Matt Damon Is Confused About Diversity on Project Greenlight
After a 10-year hiatus, Ben Affleck and Matt Damon’s documentary series Project Greenlight premiered Sunday.
The series helps budding filmmakers by giving them a chance to direct their first movie. But in the long-awaited reboot, Damon highlighted a key problem with diversity in Hollywood.
In the first episode, Damon, Affleck, and several other producers discuss which filmmaker among the finalists should be chosen to direct a film. Damon and Affleck reveal their top four choices, all of whom are white men.
Effie Brown, a female black producer, is the only judge who’s a person of color. Perhaps most well-known for her film Dear White People, Brown voices her concerns about the portrayal of the sole black character in a film, a prostitute named Harmony.
“I would just urge people to think about whoever this director is, the way that they’re going to treat the character of Harmony, her being a prostitute,” Brown says. “[She’s] the only black person, being a hooker who gets hit by her white pimp.”
Damon interrupts Brown’s attempt to convey that maybe an all-white crew wouldn’t be the best fit to direct the film’s storyline, and as she tries to respond, he talks over her.
“When we’re talking about diversity, you do it in the casting of the film, not in the casting of the show,” Damon explains.
Brown reacts in the only way possible, letting out a “Wow. Okay.”
Damon’s response is as much shocking as it is flat-out wrong—his version of diversity is enforcing an unfortunate reality in Hollywood.

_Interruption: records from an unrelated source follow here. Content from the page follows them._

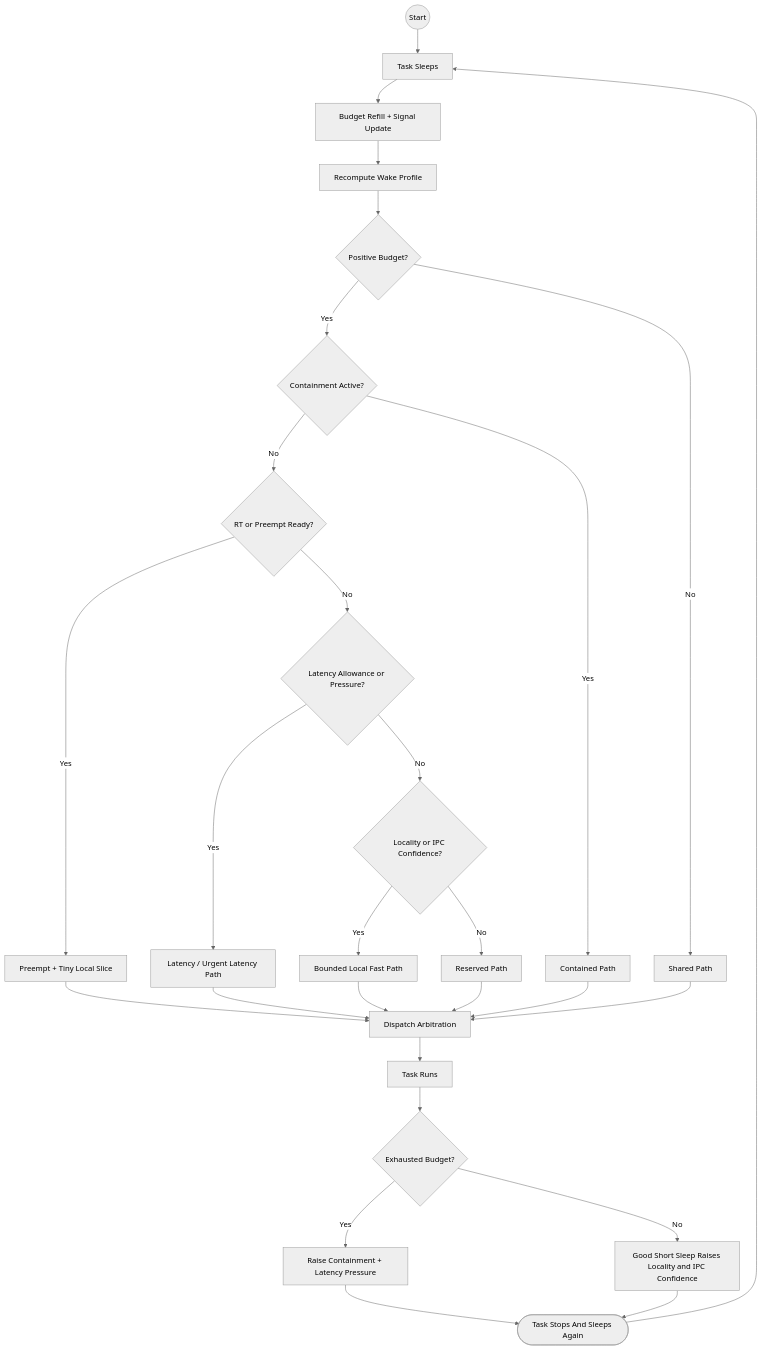
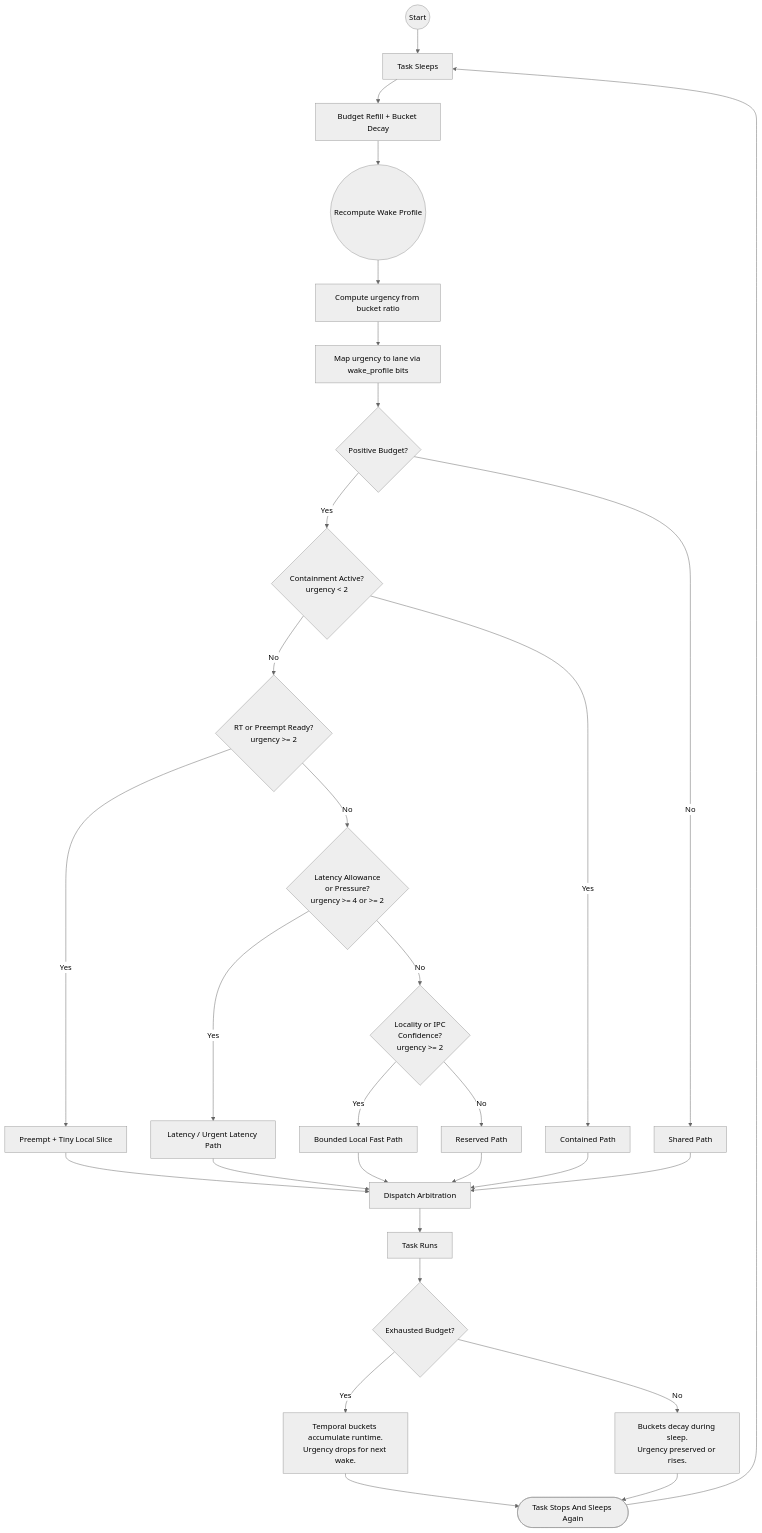
The diagram in README.md (galpt/testing-scx_flow), drawn with Mermaid (neutral theme) before and after one commit. The commit also changed other lines of this file, not shown here.

First line of the commit message:
README: Update mermaid diagram and explanation for v2.3.0 temporal budget

````diff
--- a/README.md
+++ b/README.md
@@ -26,39 +34,41 @@
 ```mermaid
 flowchart TD
     Start((Start)) --> A[Task Sleeps]
-    A --> B[Budget Refill + Signal Update]
-    B --> C[Recompute Wake Profile]
-    C --> D{Positive Budget?}
+    A --> B[Budget Refill + Bucket Decay]
+    B --> C((Recompute Wake Profile))
+    C --> C1[Compute urgency from bucket ratio]
+    C1 --> C2[Map urgency to lane via wake_profile bits]
+    C2 --> D{Positive Budget?}
 
     D -- No --> Shared[Shared Path]
-    D -- Yes --> E{Containment Active?}
+    D -- Yes --> E{Containment Active?\nurgency < 2}
 
     E -- Yes --> Contained[Contained Path]
-    E -- No --> F{RT or Preempt Ready?}
+    E -- No --> F{RT or Preempt Ready?\nurgency >= 2}
 
     F -- Yes --> RT[Preempt + Tiny Local Slice]
-    F -- No --> G{Latency Allowance or Pressure?}
+    F -- No --> G{Latency Allowance\nor Pressure?\nurgency >= 4 or >= 2}
 
     G -- Yes --> Latency[Latency / Urgent Latency Path]
-    G -- No --> H{Locality or IPC Confidence?}
+    G -- No --> H{Locality or IPC\nConfidence?\nurgency >= 2}
 
     H -- Yes --> Local[Bounded Local Fast Path]
     H -- No --> Reserved[Reserved Path]
 
     RT --> Dispatch[Dispatch Arbitration]
     Latency --> Dispatch
     Local --> Dispatch
     Reserved --> Dispatch
     Contained --> Dispatch
     Shared --> Dispatch
 
     Dispatch --> Run[Task Runs]
     Run --> I{Exhausted Budget?}
 
-    I -- Yes --> Bad[Raise Containment + Latency Pressure]
-    I -- No --> Good[Good Short Sleep Raises Locality and IPC Confidence]
+    I -- Yes --> Bad[Temporal buckets accumulate runtime.\nUrgency drops for next wake.]
+    I -- No --> Good[Buckets decay during sleep.\nUrgency preserved or rises.]
 
     Bad --> EndCycle([Task Stops And Sleeps Again])
     Good --> EndCycle
     EndCycle --> A
 ```
````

According to a study by USC Annenberg, there were two women directors and five black directors in the top 100 films of 2014. Only one out of the total 107 directors was a black woman.

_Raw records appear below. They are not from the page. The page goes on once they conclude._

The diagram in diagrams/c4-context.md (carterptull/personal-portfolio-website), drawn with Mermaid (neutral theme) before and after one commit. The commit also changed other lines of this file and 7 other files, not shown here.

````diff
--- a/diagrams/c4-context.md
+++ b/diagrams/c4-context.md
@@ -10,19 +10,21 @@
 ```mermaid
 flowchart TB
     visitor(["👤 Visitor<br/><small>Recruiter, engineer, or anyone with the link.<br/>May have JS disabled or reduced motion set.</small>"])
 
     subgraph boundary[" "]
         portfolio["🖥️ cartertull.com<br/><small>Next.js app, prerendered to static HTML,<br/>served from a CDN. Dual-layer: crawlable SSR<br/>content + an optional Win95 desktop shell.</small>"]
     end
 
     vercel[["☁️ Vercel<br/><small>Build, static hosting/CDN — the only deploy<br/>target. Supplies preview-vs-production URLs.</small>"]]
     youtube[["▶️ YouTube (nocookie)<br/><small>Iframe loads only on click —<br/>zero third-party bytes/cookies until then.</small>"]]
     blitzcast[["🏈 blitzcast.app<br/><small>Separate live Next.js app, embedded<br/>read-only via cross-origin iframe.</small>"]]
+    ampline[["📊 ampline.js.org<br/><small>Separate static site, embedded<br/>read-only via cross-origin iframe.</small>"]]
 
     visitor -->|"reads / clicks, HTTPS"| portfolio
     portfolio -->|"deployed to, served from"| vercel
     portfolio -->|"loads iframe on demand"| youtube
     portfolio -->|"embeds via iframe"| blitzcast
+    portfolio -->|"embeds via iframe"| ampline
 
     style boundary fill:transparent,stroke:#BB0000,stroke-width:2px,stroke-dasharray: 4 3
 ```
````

Fortunately, Damon’s less-than-admirable input can spark a conversation about diversity behind the camera. But c’mon, Matt, you’re seriously letting us down.